What will get you rehired? Or not.

Your chances of getting rehired are blown away, if:

You’d sent your resignation via voicemail / text / fax.
As silly as it sounds, I’ve come across people who chose to send their resignation over phone! The only way to do it is in-person, unless you are working remotely.

You didn’t serve out the required notice period.
Yes, we know you got a better job offer elsewhere. That doesn’t give you the right to walk away without serving your notice period. Your unfinished work landed on your colleague’s plates, not that they don’t already have enough to do!

You left your team members high & dry in the middle of a critical project.
Again, we know you got yourself a great job, but your team members haven’t forgotten your act.
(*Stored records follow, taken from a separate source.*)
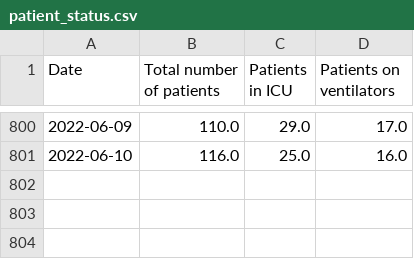
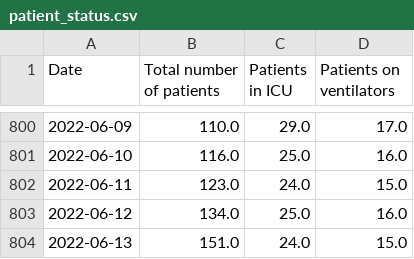
Before and after one commit to ryan-serpico/covidTracker, a CSV file: data/patient_status.csv, drawn as a sheet; only a part is shown, gaps mark what is left out; the diff names each change by its address in the sheet, - before the commit and + after, or states it on an @@ line.

Commit message:
Latest data: Mon Jun 13 21:38:41 UTC 2022

```diff
--- a/data/patient_status.csv
+++ b/data/patient_status.csv
+row 802: 2022-06-11 | 123.0 | 24.0 | 15.0
+row 803: 2022-06-12 | 134.0 | 25.0 | 16.0
+row 804: 2022-06-13 | 151.0 | 24.0 | 15.0
```
Also changed, not shown: data/cumulative_confirmed_cases.csv, data/cumulative_deaths.csv, 5 other files.
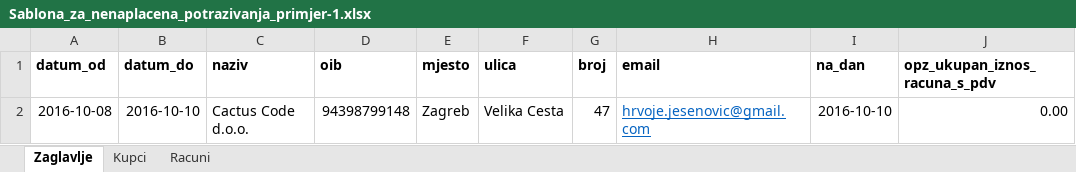
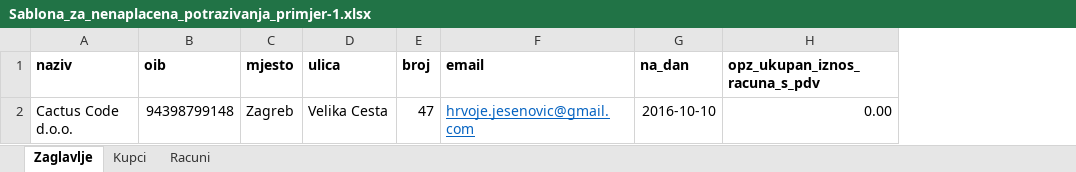
Before and after one commit to Jesen92/xmlconverter, an Excel workbook: public/assets/Sablona_za_nenaplacena_potrazivanja_primjer-1.xlsx, sheet Zaglavlje, drawn as a sheet; only a part is shown; values as stored, in another font and other column widths than the file's, no borders; the diff names each change by its address in the sheet, - before the commit and + after, or states it on an @@ line.

Commit message:
Izraden js za polja 'datum od' i 'datum do' da se ravnaju po polju 'na dan', takodjer izradeno da se kod kreiranja obrasca polja 'datum od' i 'datum do' postave po polju 'na dan', takodjer kod uvezenih excel tablica se postavlja 'datum od' i 'datum do' po polju 'na dan'

```diff
--- a/public/assets/Sablona_za_nenaplacena_potrazivanja_primjer-1.xlsx (sheet Zaglavlje)
+++ b/public/assets/Sablona_za_nenaplacena_potrazivanja_primjer-1.xlsx (sheet Zaglavlje)
-column A (datum_od), row 2: 2016-10-08
-column B (datum_do), row 2: 2016-10-10
```
Also changed, not shown: public/assets/Sablona_za_nenaplacena_potrazivanja.xlsx, 4 other files.
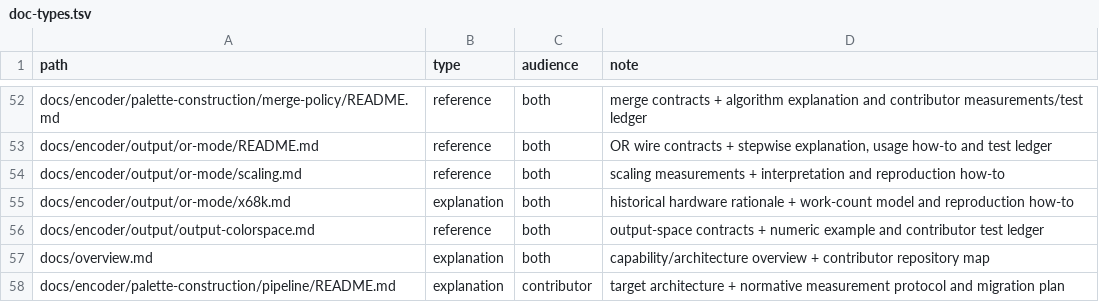
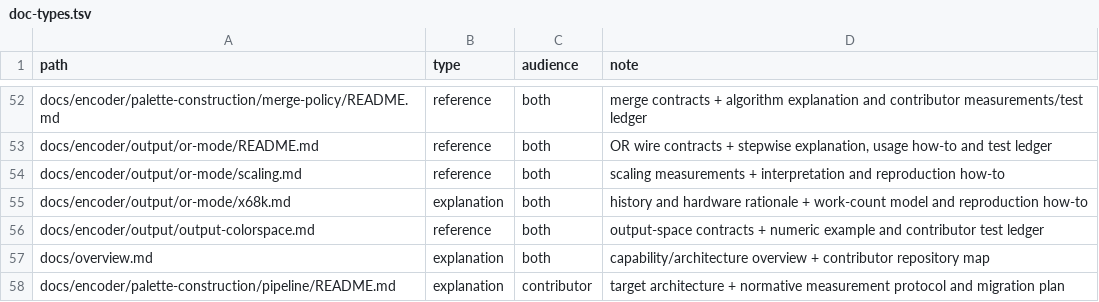
Before and after one commit to saitoha/libsixel, a TSV file: tools/docs/doc-types.tsv, drawn as a sheet; only a part is shown, gaps mark what is left out.

```diff
--- a/tools/docs/doc-types.tsv
+++ b/tools/docs/doc-types.tsv
@@ -54,3 +54,3 @@ docs/encoder/output/or-mode/README.md	reference	both	OR wire contracts + stepwis
 docs/encoder/output/or-mode/scaling.md	reference	both	scaling measurements + interpretation and reproduction how-to
-docs/encoder/output/or-mode/x68k.md	explanation	both	historical hardware rationale + work-count model and reproduction how-to
+docs/encoder/output/or-mode/x68k.md	explanation	both	history and hardware rationale + work-count model and reproduction how-to
 docs/encoder/output/output-colorspace.md	reference	both	output-space contracts + numeric example and contributor test ledger
```
Also changed, not shown: docs/encoder/output/or-mode/sweeps/axes.csv, 21 other files.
Performance was the primary reason for your exit.
The job still requires the same skills. Not many companies take it well even if you’ve been away from over a year.

You were fired for disciplinary action.
Remember that sexist comment you passed on your colleague…during work hours? Yep, people haven’t forgotten that. Nor have they forgotten that drunken incident on that fateful Friday. Drinks were on-the-house, so was your behavior!

On the contrary, you’re chances of getting rehired increases, when:

You left on a positive note. (Captain Obvious? Yes!)
Searching for a job can get one to do crazy things, like asking to get rehired after burning bridges with the previous employer. No, they aren’t interested.

Ready to start afresh.
That would mean salary, benefits, perks and insurance. Everything. Your ego too. Period.

Good rapport with the team members.
You might the manager’s pet, but nobody wants to work with a team member who doesn’t gel well.

Your team members want to refer you back.
Managers are employees too. Chances are that your previous manager has quit as well. That would leave your team members to refer you back. Would they?

What have you gained since the time you left?
Very important question that deserves a well thought out answer. Be honest.

You’re ready to undergo the interview grind, one more time.
Being in the role earlier doesn’t guarantee you a place in the team. Get yourself prepared for the interview grind.

Your previous Company wants you back!
This has to be the best case scenario for getting rehired.

In the end, opting to get rehired starts with answering a very basic question: Is this your ONLY option?

What would you do? Take a quick poll.